Shea Butter Benefits and Uses
Since shea contains essential fatty acids, it makes a great conditioner and moisturizer for skin and hair. That's why this butter is so commonly used in soaps, lotions, and skin creams. In addition to daily skin hydration, shea is also a useful treatment for dry, tight, and cracked skin.
Many producers of shea butter also claim it's useful in treating:
- Mild skin rashes
- Diaper rash
- Minor burns
- Mild skin irritations
- Stretch marks, such as those associated with pregnancy
- Itchy skin
- Dry scalp
- Dry or damaged hair
- Shaving or razor irritation
- Skin aging
- Superficial wounds
- Calluses and rough patches
Forms and Products
The butter from shea is available in its raw or cold pressed form, as well as in refined and highly refined forms. You can use it alone, but it's also an ingredient in dozens of health and beauty products. In its pure form, shea has a bland, but not unpleasant, scent. Other scents may be added to the raw form in order to make it more enjoyable to use, although it works very well without them.
Shea butter works well when blended in:
- Hand and body lotion
- Baby lotion
- Body wash
- Bar soap
- Liquid hand soap
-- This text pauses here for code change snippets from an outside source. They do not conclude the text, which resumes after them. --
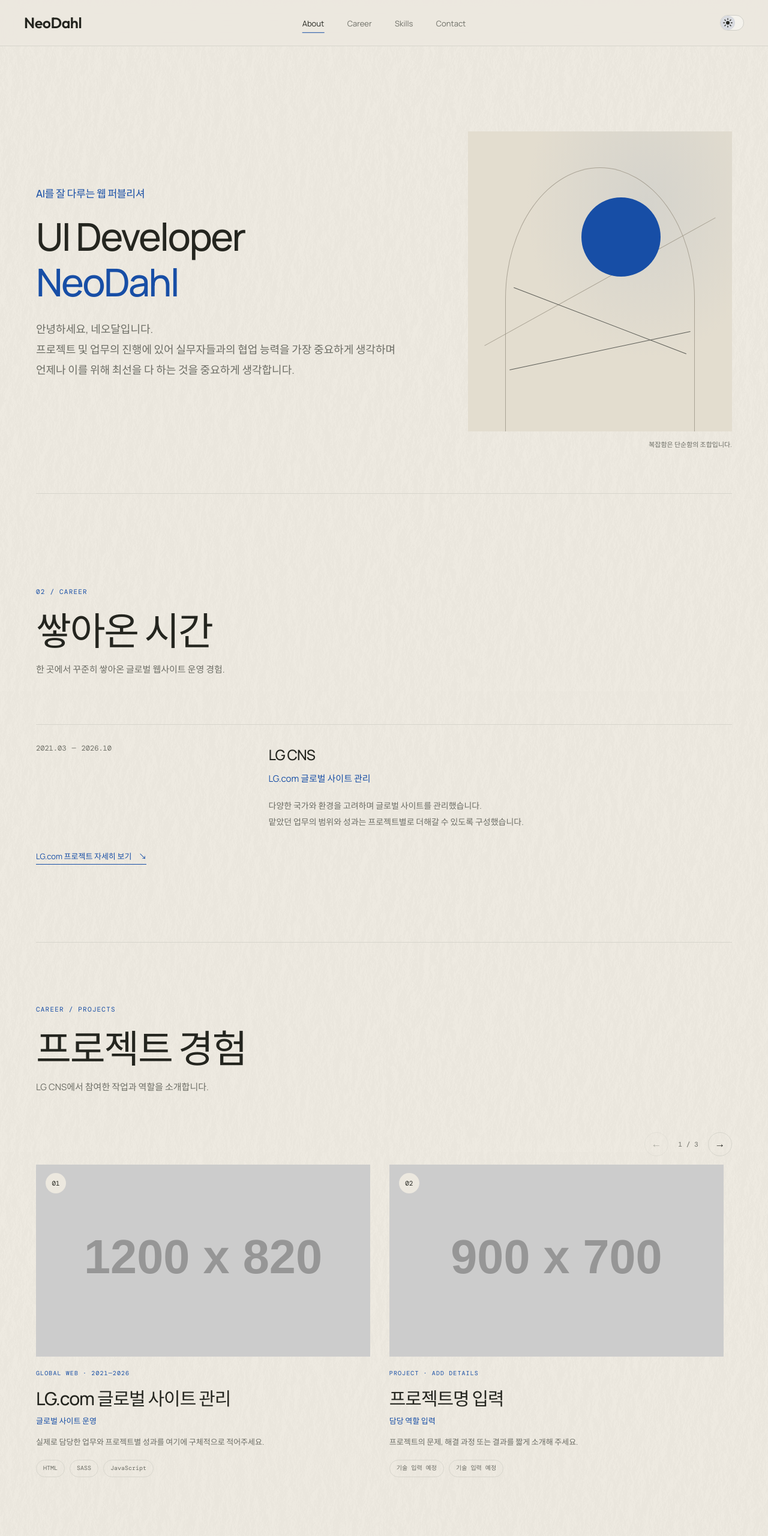
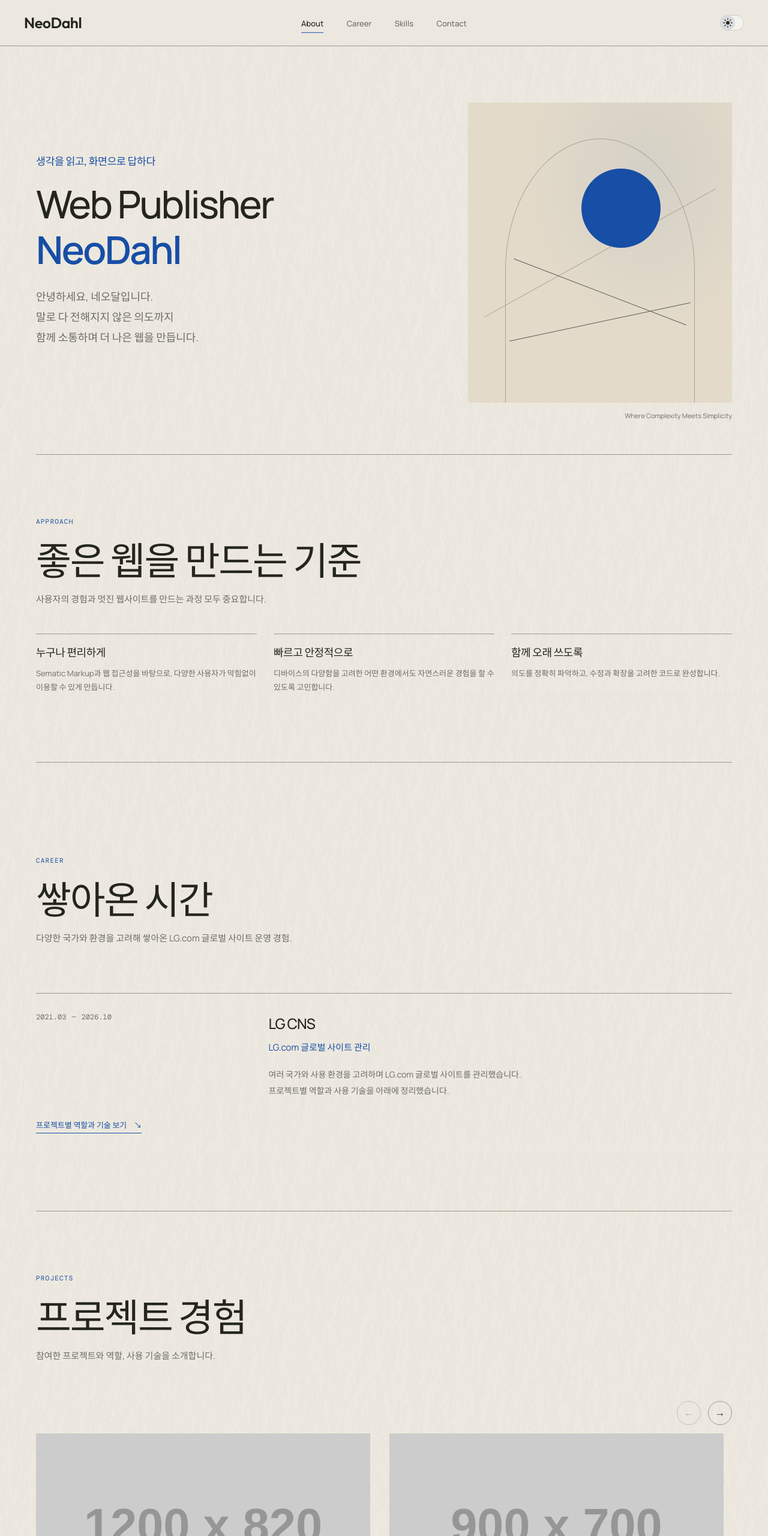
Before and after one commit to neodahl/newPortfolio, a website built with Vite: page src/index.pug in a window 1280 px wide. Shown: the top 2560 px of the page at 60% size. Built offline with nearby package versions, Linux system fonts and the light colour scheme; placeholder pictures from the web are drawn by us.

Commit message:
about 추가

```diff
--- a/src/index.pug
+++ b/src/index.pug
@@ -4,7 +4,7 @@ html(lang="ko")
     meta(charset="UTF-8")
     meta(name="viewport" content="width=device-width, initial-scale=1.0")
     meta(name="theme-color" content="#ece8df")
-    meta(name="description" content="웹 퍼블리셔 NeoDahl의 소개와 경력, 기술, 프로젝트를 담은 포트폴리오입니다.")
+    meta(name="description" content="상대의 의도를 세심하게 읽고, 웹 화면으로 구현하는 웹 퍼블리셔 NeoDahl의 포트폴리오입니다.")
     title NeoDahl — Web Publisher Portfolio
     link(rel="preconnect" href="https://fonts.googleapis.com")
     link(rel="preconnect" href="https://fonts.gstatic.com" crossorigin)
@@ -40,26 +40,43 @@ html(lang="ko")
     main#main-content
       section#about.about-section.section-shell(aria-labelledby="about-title")
         .about-section__intro
-          p.about-section__kicker AI를 잘 다루는 웹 퍼블리셔
+          p.about-section__kicker 생각을 읽고, 화면으로 답하다
           h1#about-title.about-section__title
-            | UI Developer
+            | Web Publisher
             br
             em NeoDahl
           p.about-section__summary
             | 안녕하세요, 네오달입니다.
             br
-            | 프로젝트 및 업무의 진행에 있어 실무자들과의 협업 능력을 가장 중요하게 생각하며 언제나 이를 위해 최선을 다 하는 것을 중요하게 생각합니다.
+            | 말로 다 전해지지 않은 의도까지
+            br
+            | 함께 소통하며 더 나은 웹을 만듭니다.
         .about-section__art(aria-hidden="true")
           .about-art__frame
             .about-art__sun
             .about-art__line.about-art__line--one
             .about-art__line.about-art__line--two
-          p.about-section__note 복잡함은 단순함의 조합입니다.
+          p.about-section__note Where Complexity Meets Simplicity
+      section#approach.approach-section.section-shell(aria-labelledby="approach-title")
+        .approach-section__heading.section-heading
+          p.section-heading__eyebrow APPROACH
+          h2#approach-title.section-heading__title 좋은 웹을 만드는 기준
+          p.section-heading__description 사용자의 경험과 멋진 웹사이트를 만드는 과정 모두 중요합니다.
+        .approach-grid
+          article.approach-card
+            h3.approach-card__title 누구나 편리하게
+            p.approach-card__description Sematic Markup과 웹 접근성을 바탕으로, 다양한 사용자가 막힘없이 이용할 수 있게 만듭니다.
+          article.approach-card
+            h3.approach-card__title 빠르고 안정적으로
+            p.approach-card__description 디바이스의 다양함을 고려한 어떤 환경에서도 자연스러운 경험을 할 수 있도록 고민합니다.
+          article.approach-card
+            h3.approach-card__title 함께 오래 쓰도록
+            p.approach-card__description 의도를 정확히 파악하고, 수정과 확장을 고려한 코드로 완성합니다.
       section#career.career-section.section-shell(aria-labelledby="career-title")
         .section-heading
-          p.section-heading__eyebrow 02 / CAREER
+          p.section-heading__eyebrow CAREER
           h2#career-title.section-heading__title 쌓아온 시간
-          p.section-heading__description 한 곳에서 꾸준히 쌓아온 글로벌 웹사이트 운영 경험.
+          p.section-heading__description 다양한 국가와 환경을 고려해 쌓아온 LG.com 글로벌 사이트 운영 경험.
         .career-entry
           p.career-entry__period
             time(datetime="2021-03") 2021.03
@@ -69,20 +86,19 @@ html(lang="ko")
             h3.career-entry__company LG CNS
             p.career-entry__role LG.com 글로벌 사이트 관리
             p.career-entry__description
-              | 다양한 국가와 환경을 고려하며 글로벌 사이트를 관리했습니다.
+              | 여러 국가와 사용 환경을 고려하며 LG.com 글로벌 사이트를 관리했습니다.
               br
-              | 맡았던 업무의 범위와 성과는 프로젝트별로 더해갈 수 있도록 구성했습니다.
-        a.career-project-link(href="#projects") LG.com 프로젝트 자세히 보기
+              | 프로젝트별 역할과 사용 기술을 아래에 정리했습니다.
+        a.career-project-link(href="#projects") 프로젝트별 역할과 기술 보기
         section#projects.projects-section(aria-labelledby="projects-title")
           .section-heading.section-heading--projects
-            p.section-heading__eyebrow CAREER / PROJECTS
+            p.section-heading__eyebrow PROJECTS
             h3#projects-title.section-heading__title 프로젝트 경험
-            p.section-heading__description LG CNS에서 참여한 작업과 역할을 소개합니다.
+            p.section-heading__description 참여한 프로젝트와 역할, 사용 기술을 소개합니다.
           .project-slider
             .project-slider__controls(aria-label="프로젝트 슬라이드 조작")
               button.project-slider__button.project-slider__button--previous(type="button" aria-label="이전 프로젝트" disabled)
                 span(aria-hidden="true") ←
-              p.project-slider__status(aria-live="polite" aria-atomic="true") 1 / 3
               button.project-slider__button.project-slider__button--next(type="button" aria-label="다음 프로젝트")
                 span(aria-hidden="true") →
             .swiper.project-slider__viewport(role="region" tabindex="0" aria-label="프로젝트 슬라이드")
@@ -90,74 +106,67 @@ html(lang="ko")
                 article.project-card.project-card--featured.swiper-slide
                   .project-card__image-wrap
                     img.project-card__image(src="https://placehold.co/1200x820/E8E3D8/34352F?text=Global+Website" alt="글로벌 웹사이트 프로젝트 이미지 자리" width="1200" height="820" loading="lazy")
-                    span.project-card__number 01
                   .project-card__content
                     p.project-card__category GLOBAL WEB · 2021—2026
                     h4.project-card__title LG.com 글로벌 사이트 관리
                     p.project-card__role 글로벌 사이트 운영
-                    p.project-card__description 실제로 담당한 업무와 프로젝트별 성과를 여기에 구체적으로 적어주세요.
+                    p.project-card__description 다양한 국가와 환경을 고려하며 LG.com 글로벌 사이트를 운영·관리했습니다.
                     ul.project-card__tags(aria-label="사용 기술")
                       li HTML
                       li SASS
                       li JavaScript
                 article.project-card.swiper-slide
                   .project-card__image-wrap
-                    img.project-card__image(src="https://placehold.co/900x700/DCD8CE/34352F?text=Project+02" alt="두 번째 프로젝트 이미지 자리" width="900" height="700" loading="lazy")
-                    span.project-card__number 02
+                    img.project-card__image(src="https://placehold.co/900x700/DCD8CE/34352F?text=Project" alt="프로젝트 이미지 자리" width="900" height="700" loading="lazy")
                   .project-card__content
-                    p.project-card__category PROJECT · ADD DETAILS
-                    h4.project-card__title 프로젝트명 입력
-                    p.project-card__role 담당 역할 입력
-                    p.project-card__description 프로젝트의 문제, 해결 과정 또는 결과를 짧게 소개해 주세요.
+                    p.project-card__category PROJECT · DETAILS TO COME
+                    h4.project-card__title 프로젝트 정보 정리 중
+                    p.project-card__role 프로젝트별 역할을 정리하고 있습니다
+                    p.project-card__description 참여 내용이 정리되는 대로 역할과 기여 과정을 추가할 예정입니다.
                     ul.project-card__tags(aria-label="사용 기술")
-                      li 기술 입력 예정
-                      li 기술 입력 예정
+                      li 기술 정리 중
+                      li 기술 정리 중
                 article.project-card.swiper-slide
                   .project-card__image-wrap
-                    img.project-card__image(src="https://placehold.co/900x700/E9E5DC/34352F?text=Project+03" alt="세 번째 프로젝트 이미지 자리" width="900" height="700" loading="lazy")
-                    span.project-card__number 03
+                    img.project-card__image(src="https://placehold.co/900x700/E9E5DC/34352F?text=Project" alt="프로젝트 이미지 자리" width="900" height="700" loading="lazy")
                   .project-card__content
-                    p.project-card__category PROJECT · ADD DETAILS
-                    h4.project-card__title 프로젝트명 입력
-                    p.project-card__role 담당 역할 입력
-                    p.project-card__description 프로젝트의 문제, 해결 과정 또는 결과를 짧게 소개해 주세요.
+                    p.project-card__category PROJECT · DETAILS TO COME
+                    h4.project-card__title 프로젝트 정보 정리 중
+                    p.project-card__role 프로젝트별 역할을 정리하고 있습니다
+                    p.project-card__description 참여 내용이 정리되는 대로 역할과 기여 과정을 추가할 예정입니다.
                     ul.project-card__tags(aria-label="사용 기술")
-                      li 기술 입력 예정
-                      li 기술 입력 예정
+                      li 기술 정리 중
+                      li 기술 정리 중
       section#skills.skills-section.section-shell(aria-labelledby="skills-title")
         .section-heading
-          p.section-heading__eyebrow 03 / SKILLS
-          h2#skills-title.section-heading__title 익숙한 도구와 기술
-          p.section-heading__description 다양한 웹 환경에 맞춰 화면을 구현하고, 팀과 함께 안정적으로 운영해 왔습니다.
+          p.section-heading__eyebrow SKILLS
+          h2#skills-title.section-heading__title 화면을 완성하는 기술
+          p.section-heading__description 의도를 화면으로 옮기기 위해 사용하는 마크업·스타일·인터랙션 기술과 협업 도구입니다.
         .skills-grid
           article.skill-card
-            p.skill-card__number 01
             h3.skill-card__title 마크업
             ul.skill-card__list(aria-label="마크업 기술")
               li HTML
           article.skill-card
-            p.skill-card__number 02
             h3.skill-card__title 스타일
             ul.skill-card__list(aria-label="스타일 기술")
               li SASS
           article.skill-card
-            p.skill-card__number 03
             h3.skill-card__title 인터랙션
             ul.skill-card__list(aria-label="인터랙션 기술")
               li Vanilla JS
               li jQuery
           article.skill-card
-            p.skill-card__number 04
             h3.skill-card__title 협업과 운영
             ul.skill-card__list(aria-label="협업 도구")
               li Git
               li JIRA
       section#contact.contact-section.section-shell(aria-labelledby="contact-title")
         .section-heading
-          p.section-heading__eyebrow 04 / CONTACT
-          h2#contact-title.section-heading__title 다음 이야기를 기다립니다.
+          p.section-heading__eyebrow CONTACT
+          h2#contact-title.section-heading__title 함께 만들 다음 화면
         .contact-section__bottom
-          p.contact-section__copy 함께 만들 좋은 웹에 대해 이야기해요.
+          p.contact-section__copy 좋은 웹 경험에 대한 생각을 나누고 싶습니다.
           a.contact-link(href="mailto:neodahl90@gmail.com")
             span.contact-link__email neodahl90@gmail.com
             span.contact-link__arrow(aria-hidden="true") ↗
--- a/src/scripts/main.js
+++ b/src/scripts/main.js
@@ -200,7 +200,7 @@ if ('IntersectionObserver' in window) {
   );
 
   document.querySelectorAll(
-    '.about-section__intro, .about-section__art, .section-heading, .career-entry, .career-project-link, .skill-card, .contact-section__bottom',
+    '.about-section__intro, .about-section__art, .section-heading, .approach-card, .career-entry, .career-project-link, .skill-card, .contact-section__bottom',
   )
     .forEach((element) => {
       element.classList.add('reveal-on-scroll');
@@ -213,14 +213,11 @@ const projectViewport = document.querySelector('.project-slider__viewport');
 if (projectViewport) {
   const previousButton = document.querySelector('.project-slider__button--previous');
   const nextButton = document.querySelector('.project-slider__button--next');
-  const slideStatus = document.querySelector('.project-slider__status');
   let activeProjectIndex = 0;
   let resizeTimeout;
 
   function updateProjectStatus(swiper) {
     activeProjectIndex = swiper.realIndex;
-    const slideCount = swiper.slides.length;
-    slideStatus.textContent = `${activeProjectIndex + 1} / ${slideCount}`;
     previousButton.disabled = swiper.isBeginning;
     nextButton.disabled = swiper.isEnd;
   }
@@ -272,9 +269,9 @@ if (projectViewport) {
       enabled: true,
       prevSlideMessage: '이전 프로젝트',
       nextSlideMessage: '다음 프로젝트',
-      firstSlideMessage: '첫 번째 프로젝트입니다',
+      firstSlideMessage: '첫 프로젝트입니다',
       lastSlideMessage: '마지막 프로젝트입니다',
-      slideLabelMessage: '{{index}} / {{slidesLength}}',
+      slideLabelMessage: '프로젝트',
     },
     breakpoints: {
       768: {
--- a/src/styles/main.scss
+++ b/src/styles/main.scss
@@ -26,10 +26,10 @@
   --color-surface: #e3ded4;
   --color-ink: #24251f;
   --color-muted: #6c6d65;
-  --color-line: #d7d5cc;
+  --color-line: #9d998e;
   --color-accent: #174ea6;
   --color-focus: #185abc;
-  --about-art-surface: #e3ddcf;
+  --about-art-surface: #e3dac9;
   --about-art-guide: #a29b8d;
   --about-art-crossing: #5a5b55;
   --page-texture: url("../images/paper-texture-light.png");
@@ -47,7 +47,7 @@
   --color-surface: #22231f;
   --color-ink: #f2f0e9;
   --color-muted: #b1b0a7;
-  --color-line: #41423c;
+  --color-line: #62635c;
   --color-accent: #78a9ff;
   --color-focus: #b6d0ff;
   --about-art-surface: #242a2b;
@@ -297,6 +297,7 @@ a {
 .primary-nav__link {
   position: relative;
   padding: rem(8px 0);
+  font-weight: 500;
   line-height: 1.35;
   transition:
     color 160ms ease,
@@ -518,17 +519,13 @@ a {
 .about-section {
   position: relative;
   display: grid;
-  min-height: min(rem(820px), calc(100svh - rem(76px)));
+  min-height: min(rem(780px), calc(100svh - rem(120px)));
   align-content: center;
   grid-template-columns: 1fr 0.78fr;
   align-items: center;
   column-gap: 5vw;
-  padding-top: rem(72px);
-  padding-bottom: rem(72px);
-}
-
-.about-section__intro {
-  padding-top: rem(44px);
+  padding-top: rem(48px);
+  padding-bottom: rem(48px);
 }
 
 .about-section__kicker,
@@ -561,6 +558,7 @@ a {
 .about-section__title em {
   color: var(--color-accent);
   font-style: normal;
+  font-weight: 600;
 }
 
 .about-section__summary {
@@ -574,7 +572,7 @@ a {
   width: 100%;
   max-width: rem(440px);
   justify-self: end;
-  margin-top: rem(70px);
+  margin-top: rem(40px);
 }
 
 .about-art__frame {
@@ -664,6 +662,42 @@ a {
   font-size: rem(11px);
   text-align: right;
   white-space: nowrap;
+}
+
+.approach-section {
+  border-top: rem(1px) solid var(--color-line);
+  padding-top: clamp(rem(64px), 8vw, rem(104px));
+  padding-bottom: clamp(rem(72px), 9vw, rem(112px));
+}
+
+.approach-section__heading {
+  max-width: rem(680px);
+}
+
+.approach-grid {
+  display: grid;
+  grid-template-columns: repeat(3, minmax(0, 1fr));
+  margin-top: rem(44px);
+  gap: rem(28px);
+}
+
+.approach-card {
+  border-top: rem(1px) solid var(--color-line);
+  padding-top: rem(16px);
+}
+
+.approach-card__title {
+  margin: 0 0 rem(8px);
+  font-size: rem(18px);
+  font-weight: 500;
+  letter-spacing: -0.025em;
+}
+
+.approach-card__description {
+  margin: 0;
+  color: var(--color-muted);
+  font-size: rem(13px);
+  line-height: 1.8;
 }
 
 .career-section {
@@ -807,15 +841,6 @@ a {
   opacity: 0.5;
 }
 
-.project-slider__status {
-  min-width: rem(42px);
-  margin: 0;
-  color: var(--color-muted);
-  font-family: var(--font-mono);
-  font-size: rem(11px);
-  text-align: center;
-}
-
 .project-slider__viewport {
   padding-bottom: rem(14px);
   touch-action: pan-y;
@@ -851,21 +876,6 @@ a {
 
 .project-card:hover .project-card__image {
   transform: scale(1.025);
-}
-
-.project-card__number {
-  position: absolute;
-  top: rem(14px);
-  left: rem(16px);
-  display: grid;
-  width: rem(34px);
-  aspect-ratio: 1;
-  place-items: center;
-  border-radius: 50%;
-  background: var(--color-page);
-  color: var(--color-ink);
-  font-family: var(--font-mono);
-  font-size: rem(11px);
 }
 
 .project-card__content {
@@ -939,15 +949,8 @@ a {
   border-left: rem(1px) solid var(--color-line);
 }
 
-.skill-card__number {
-  margin: 0;
-  color: var(--color-accent);
-  font-family: var(--font-mono);
-  font-size: rem(10px);
-}
-
 .skill-card__title {
-  margin: rem(30px 0 14px);
+  margin: 0 0 rem(14px);
   font-size: rem(17px);
   font-family: var(--font-display);
   font-weight: 500;
@@ -1051,7 +1054,7 @@ a {
 
 @media (min-width: 768px) {
   .about-section {
-    min-height: min(rem(860px), calc(100svh - rem(76px)));
+    min-height: min(rem(800px), calc(100svh - rem(120px)));
   }
 
   .project-card {
@@ -1075,13 +1078,18 @@ a {
 
 @media (min-width: 1440px) {
   .about-section {
-    min-height: rem(880px);
+    min-height: rem(820px);
   }
 }
 
 @media (max-width: 767px) {
   html {
     scroll-padding-top: rem(132px);
+  }
+
+  .approach-grid {
+    grid-template-columns: 1fr;
+    gap: rem(24px);
   }
 
   .site-header__inner {
@@ -1201,10 +1209,6 @@ a {
     grid-template-columns: 1fr;
     padding-top: rem(120px);
     padding-bottom: rem(72px);
-  }
-
-  .about-section__intro {
-    padding-top: 0;
   }
 
   .about-section__title {
```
- Body scrub
- In-shower moisturizing lotions or creams
- Bath soaks
- Foot creams
- Massage and bottle oil
- Lip balm
- Hair conditioner
- Leave-in conditioner
- Hair serum
- Body sprays
- Anti-aging complexes and serums
- Body butters
- Lip butters
Enjoy Smoother Skin
There's no doubt that shea products, namely butters, can make the skin more supple and smooth. Apply body butter to your skin in areas that are especially susceptible to dryness, like the elbows and knees, for long-lasting hydration.